A year ago, the dissertation was not even half-baked yet. On January 1, 2010, I could honestly say that I had written Chapter 1, Chapter 2 (two versions of it), and Chapter 5. And I was pretty proud of those accomplishments.
In the winter and spring months of 2010, in between teaching assistantship duties, fellowship applications, department activities, and a conference at Brown University, I wrote two more chapters: Chapter 3 and Chapter 4. None of it, of course, went as fast or as smoothly as I would have liked. The piles of books around the house were ridiculous, my snacking habits atrocious, and yes, let’s face it, my cut-in-paste technique got a little obnoxious at times (even for me).

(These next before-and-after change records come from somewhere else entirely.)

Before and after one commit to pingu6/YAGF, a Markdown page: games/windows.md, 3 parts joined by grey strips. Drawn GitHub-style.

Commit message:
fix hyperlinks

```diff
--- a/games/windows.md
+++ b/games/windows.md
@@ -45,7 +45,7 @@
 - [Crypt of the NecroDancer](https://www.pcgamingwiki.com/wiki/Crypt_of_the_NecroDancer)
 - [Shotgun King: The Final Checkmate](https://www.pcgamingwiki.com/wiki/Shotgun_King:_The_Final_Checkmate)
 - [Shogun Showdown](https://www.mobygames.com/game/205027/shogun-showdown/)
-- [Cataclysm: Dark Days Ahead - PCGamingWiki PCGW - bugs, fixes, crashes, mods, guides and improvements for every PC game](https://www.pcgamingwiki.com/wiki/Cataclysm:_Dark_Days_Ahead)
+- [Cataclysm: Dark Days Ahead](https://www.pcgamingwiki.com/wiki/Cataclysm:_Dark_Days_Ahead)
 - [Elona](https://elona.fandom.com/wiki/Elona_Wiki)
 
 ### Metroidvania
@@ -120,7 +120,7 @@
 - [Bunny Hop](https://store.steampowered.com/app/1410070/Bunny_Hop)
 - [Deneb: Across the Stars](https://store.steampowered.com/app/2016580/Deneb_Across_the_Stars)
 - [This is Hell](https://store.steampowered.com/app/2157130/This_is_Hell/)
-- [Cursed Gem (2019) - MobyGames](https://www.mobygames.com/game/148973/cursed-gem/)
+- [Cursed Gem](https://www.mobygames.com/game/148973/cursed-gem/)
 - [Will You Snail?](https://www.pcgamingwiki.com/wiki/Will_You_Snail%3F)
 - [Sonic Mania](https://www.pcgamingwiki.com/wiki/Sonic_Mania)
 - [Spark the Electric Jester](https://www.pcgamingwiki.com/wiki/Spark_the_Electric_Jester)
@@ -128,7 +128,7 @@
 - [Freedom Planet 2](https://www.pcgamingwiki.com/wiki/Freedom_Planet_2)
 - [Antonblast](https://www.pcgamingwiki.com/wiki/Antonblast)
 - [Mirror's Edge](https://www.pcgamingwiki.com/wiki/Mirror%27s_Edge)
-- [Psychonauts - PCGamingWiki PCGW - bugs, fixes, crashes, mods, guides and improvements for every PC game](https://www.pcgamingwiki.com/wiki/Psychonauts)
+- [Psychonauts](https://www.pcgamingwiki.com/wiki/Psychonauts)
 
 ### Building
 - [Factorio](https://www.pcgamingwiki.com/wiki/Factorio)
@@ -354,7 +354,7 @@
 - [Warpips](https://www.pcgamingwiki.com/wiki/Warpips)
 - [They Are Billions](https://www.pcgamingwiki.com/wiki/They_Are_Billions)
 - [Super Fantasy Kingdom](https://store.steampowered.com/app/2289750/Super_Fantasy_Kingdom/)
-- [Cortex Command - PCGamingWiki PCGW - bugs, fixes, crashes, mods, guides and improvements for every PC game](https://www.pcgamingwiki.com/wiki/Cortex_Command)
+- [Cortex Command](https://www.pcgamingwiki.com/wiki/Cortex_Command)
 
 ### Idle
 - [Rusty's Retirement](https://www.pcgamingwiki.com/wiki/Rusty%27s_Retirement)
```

But by the end of May, there it was: Chapters 1 through 5, with an Intro, Conclusion, and Chapter 6 still pending. I was afraid of Chapter 6. Chapter 6 and I weren’t quite getting along in my mind yet, because I still couldn’t visualize it as well as I could see the others.
Of course, one of the lessons in the second half of the year was that it doesn’t matter how well I visualized something or not: odds were that I’d end up shredding it to pieces and finding another approach anyway.
In some ways, the spring of the dissertation was uneventful, particularly when compared with the rest of the year. I stressed over writing those two chapters. I went all over town interviewing veterans for the project and spent hours transcribing interviews. And somewhere along the way, the writing happened. I made progress.
Then came June, the month in which the dissertation and I went through a planned, yet temporary break up. This was probably a very good thing, and the reason for it was excellent: three weeks at West Point’s Summer Seminar in Military History. I wrote a lot about that this summer, and I still think about it a lot. In retrospect, that was probably one of the best experiences I could have had this year because my time in New York (and the surrounding areas) forced me to reexamine many things related to both the dissertation and my professional life.
Plus, I met a ton of interesting people and spent some time being social. It can’t always be just you and the dissertation, you know.
Then there was July. July, the month where Chapter 6 and I went at it for 10 insane days before I threw a draft at my advisor, even though I knew as soon as I printed it out that it didn’t work. And even that was okay. Me, my advisor, and Chapter 6 – we all made it through that crappy period, mostly because in the process of tripping things up so badly I seem to have figured out how it really needed to go.
And then: August and September, the months of the revisions. For two solid months I attacked each chapter in order, thoroughly, methodically. I buckled down at the table for a set period of time every day and wrote. And thought. But mostly, wrote. I worked into weekends and evenings on some chapters. I lived, breathed, ate, and slept my dissertation.
By late September, Chapters 1 through 6 had received the first major round of revisions. I wrote the conclusion (which I kinda loved). I agonized over the introduction draft (which I still kinda hate). I deposited the ENTIRE VERSION of Dissertation 2.0 into my advisor’s mailbox on October 1 and let it all just be for awhile.
But it was still the year of the dissertation, after all, so October and November included some more oral history interviews, a small archival trip, and “other” work that I think still helped with the dissertation, such as job applications and letting my brain process things subconsciously. Then, the Friday before Thanksgiving, the advisor and I got together and went through Version 2.0 together.
That was roughly six weeks ago. In the time since, I’ve looked at oodles of books. I’ve reworked countless passages and gotten frustrated over different elements of the project. Then there are days like today, when I finally found my voice in a particular chapter and found new evidence that no one’s ever written about before and got to use it.
I still haven’t touched the Introduction, Chapter 3, or the Conclusion (which needs new attention in light of the repeal of Don’t Ask, Don’t Tell). On the other hand, I’ve reconceptualized and revised Chapters 1 and 4 and made other edits for Chapters 2, 5, and 6. On the final day of 2010, I’ll send these revisions off to a committee member who’s graciously offered to read the whole thing. I have other readers offering their feedback to each chapter, too.
It’s not done yet, but it’s close. So close. Which means 2011 is going to be awesome.